(Revision tracking records)
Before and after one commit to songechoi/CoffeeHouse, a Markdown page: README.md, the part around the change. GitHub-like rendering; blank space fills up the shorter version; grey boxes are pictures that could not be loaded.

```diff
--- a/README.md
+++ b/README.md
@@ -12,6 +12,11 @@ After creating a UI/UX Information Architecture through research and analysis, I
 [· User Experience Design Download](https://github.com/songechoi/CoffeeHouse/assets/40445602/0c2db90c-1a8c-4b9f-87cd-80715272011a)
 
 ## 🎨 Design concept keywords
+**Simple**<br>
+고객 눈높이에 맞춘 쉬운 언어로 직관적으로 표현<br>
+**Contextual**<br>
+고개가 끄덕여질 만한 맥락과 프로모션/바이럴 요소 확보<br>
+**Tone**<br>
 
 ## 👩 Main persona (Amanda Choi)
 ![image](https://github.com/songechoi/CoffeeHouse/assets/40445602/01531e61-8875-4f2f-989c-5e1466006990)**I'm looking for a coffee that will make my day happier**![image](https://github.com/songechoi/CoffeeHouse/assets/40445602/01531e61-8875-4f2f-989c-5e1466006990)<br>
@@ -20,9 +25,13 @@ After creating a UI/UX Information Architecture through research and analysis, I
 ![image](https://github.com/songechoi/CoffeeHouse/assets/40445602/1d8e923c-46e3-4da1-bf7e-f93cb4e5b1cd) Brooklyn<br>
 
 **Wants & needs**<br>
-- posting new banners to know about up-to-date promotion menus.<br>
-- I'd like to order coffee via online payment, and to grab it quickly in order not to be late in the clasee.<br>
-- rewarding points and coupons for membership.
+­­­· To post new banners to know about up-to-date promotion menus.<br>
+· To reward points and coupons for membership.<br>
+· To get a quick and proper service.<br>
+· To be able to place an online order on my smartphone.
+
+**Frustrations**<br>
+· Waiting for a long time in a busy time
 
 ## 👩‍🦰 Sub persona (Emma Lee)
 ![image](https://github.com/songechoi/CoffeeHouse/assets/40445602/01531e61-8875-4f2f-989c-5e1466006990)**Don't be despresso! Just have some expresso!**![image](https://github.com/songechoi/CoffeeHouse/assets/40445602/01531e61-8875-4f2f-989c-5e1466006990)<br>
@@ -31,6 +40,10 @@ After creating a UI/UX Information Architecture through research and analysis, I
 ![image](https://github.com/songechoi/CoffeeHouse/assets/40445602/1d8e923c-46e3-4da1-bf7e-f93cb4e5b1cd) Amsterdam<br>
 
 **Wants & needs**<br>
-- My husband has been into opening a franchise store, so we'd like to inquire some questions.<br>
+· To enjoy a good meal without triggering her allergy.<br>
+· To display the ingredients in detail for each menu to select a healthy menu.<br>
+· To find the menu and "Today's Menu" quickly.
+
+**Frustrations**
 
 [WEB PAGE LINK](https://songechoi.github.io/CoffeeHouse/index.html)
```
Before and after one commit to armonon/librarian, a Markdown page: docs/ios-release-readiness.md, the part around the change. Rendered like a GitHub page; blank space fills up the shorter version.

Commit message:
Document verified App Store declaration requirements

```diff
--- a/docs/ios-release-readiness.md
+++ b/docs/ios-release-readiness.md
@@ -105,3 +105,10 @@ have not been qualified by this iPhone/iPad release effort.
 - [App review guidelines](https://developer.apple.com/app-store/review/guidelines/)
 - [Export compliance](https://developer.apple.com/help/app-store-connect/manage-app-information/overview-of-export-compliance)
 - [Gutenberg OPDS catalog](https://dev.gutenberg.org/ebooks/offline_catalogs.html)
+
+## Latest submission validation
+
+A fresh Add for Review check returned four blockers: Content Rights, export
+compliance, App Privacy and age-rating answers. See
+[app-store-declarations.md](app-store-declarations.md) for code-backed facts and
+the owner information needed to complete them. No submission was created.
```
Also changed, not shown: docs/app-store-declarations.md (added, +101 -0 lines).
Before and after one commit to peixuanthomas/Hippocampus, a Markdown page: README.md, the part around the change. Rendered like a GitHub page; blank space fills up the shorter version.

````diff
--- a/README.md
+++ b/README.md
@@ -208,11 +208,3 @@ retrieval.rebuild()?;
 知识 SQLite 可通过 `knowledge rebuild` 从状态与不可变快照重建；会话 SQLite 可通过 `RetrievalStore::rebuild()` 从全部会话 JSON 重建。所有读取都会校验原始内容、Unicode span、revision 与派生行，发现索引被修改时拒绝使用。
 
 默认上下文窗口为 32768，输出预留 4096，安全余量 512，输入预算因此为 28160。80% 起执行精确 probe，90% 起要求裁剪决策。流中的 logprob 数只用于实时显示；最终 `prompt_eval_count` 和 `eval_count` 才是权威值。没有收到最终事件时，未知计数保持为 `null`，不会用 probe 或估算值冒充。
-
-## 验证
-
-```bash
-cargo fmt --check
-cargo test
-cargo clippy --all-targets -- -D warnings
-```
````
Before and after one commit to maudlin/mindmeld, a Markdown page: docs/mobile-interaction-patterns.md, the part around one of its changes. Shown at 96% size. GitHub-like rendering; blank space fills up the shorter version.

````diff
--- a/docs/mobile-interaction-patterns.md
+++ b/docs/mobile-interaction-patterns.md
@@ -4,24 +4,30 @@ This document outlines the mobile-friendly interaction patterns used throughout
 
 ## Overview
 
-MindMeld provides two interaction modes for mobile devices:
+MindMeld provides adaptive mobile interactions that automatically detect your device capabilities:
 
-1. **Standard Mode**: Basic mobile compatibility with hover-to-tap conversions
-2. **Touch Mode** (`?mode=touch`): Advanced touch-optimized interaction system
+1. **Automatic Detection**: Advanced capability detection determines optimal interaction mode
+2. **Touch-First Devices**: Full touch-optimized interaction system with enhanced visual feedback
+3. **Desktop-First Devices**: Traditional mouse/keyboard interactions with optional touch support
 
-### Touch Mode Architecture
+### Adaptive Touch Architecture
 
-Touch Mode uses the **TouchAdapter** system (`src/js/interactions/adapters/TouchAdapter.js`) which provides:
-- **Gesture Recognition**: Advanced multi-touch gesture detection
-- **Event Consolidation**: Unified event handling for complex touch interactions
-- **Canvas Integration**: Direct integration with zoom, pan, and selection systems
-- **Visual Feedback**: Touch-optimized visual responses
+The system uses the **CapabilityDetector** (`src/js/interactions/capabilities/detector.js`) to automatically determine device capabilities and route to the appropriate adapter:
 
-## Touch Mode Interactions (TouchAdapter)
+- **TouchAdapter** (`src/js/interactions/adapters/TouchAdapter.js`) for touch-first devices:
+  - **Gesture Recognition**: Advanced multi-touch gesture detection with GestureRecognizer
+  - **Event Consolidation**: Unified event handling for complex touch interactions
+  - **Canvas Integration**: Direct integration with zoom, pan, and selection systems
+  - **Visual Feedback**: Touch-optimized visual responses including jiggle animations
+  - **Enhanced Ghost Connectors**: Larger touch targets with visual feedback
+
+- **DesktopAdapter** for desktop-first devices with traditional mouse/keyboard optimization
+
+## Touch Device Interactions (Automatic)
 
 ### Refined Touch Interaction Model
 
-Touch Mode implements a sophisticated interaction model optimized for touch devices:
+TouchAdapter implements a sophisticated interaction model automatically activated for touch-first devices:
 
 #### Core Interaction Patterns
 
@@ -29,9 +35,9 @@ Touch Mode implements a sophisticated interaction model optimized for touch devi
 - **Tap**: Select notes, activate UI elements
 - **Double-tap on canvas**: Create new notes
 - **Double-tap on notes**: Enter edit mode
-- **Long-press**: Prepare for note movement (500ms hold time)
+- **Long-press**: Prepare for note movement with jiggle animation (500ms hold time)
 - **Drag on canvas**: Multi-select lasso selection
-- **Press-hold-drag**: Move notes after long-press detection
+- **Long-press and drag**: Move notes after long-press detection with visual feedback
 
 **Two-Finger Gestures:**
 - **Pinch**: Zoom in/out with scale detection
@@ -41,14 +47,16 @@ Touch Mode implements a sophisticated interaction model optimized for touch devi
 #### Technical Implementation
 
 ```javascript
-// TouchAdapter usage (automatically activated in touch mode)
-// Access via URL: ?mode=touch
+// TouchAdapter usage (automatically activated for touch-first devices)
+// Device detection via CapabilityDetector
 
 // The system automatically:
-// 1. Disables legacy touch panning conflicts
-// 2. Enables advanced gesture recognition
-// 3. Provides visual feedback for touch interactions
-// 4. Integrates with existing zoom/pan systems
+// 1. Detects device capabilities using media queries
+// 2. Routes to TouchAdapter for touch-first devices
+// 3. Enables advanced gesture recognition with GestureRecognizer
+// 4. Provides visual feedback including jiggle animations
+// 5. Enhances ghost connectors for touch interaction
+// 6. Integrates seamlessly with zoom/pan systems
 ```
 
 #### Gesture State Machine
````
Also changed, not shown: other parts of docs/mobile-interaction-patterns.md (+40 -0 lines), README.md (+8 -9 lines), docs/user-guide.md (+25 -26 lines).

## Aim of the task:
Each line of the data that holds "Architecture" should be copied.

## Exercise response:
@@ -12,6 +12,11 @@ After creating a UI/UX Information Architecture through research and analysis, I
@@ -20,9 +25,13 @@ After creating a UI/UX Information Architecture through research and analysis, I
@@ -31,6 +40,10 @@ After creating a UI/UX Information Architecture through research and analysis, I
-### Touch Mode Architecture
+### Adaptive Touch Architecture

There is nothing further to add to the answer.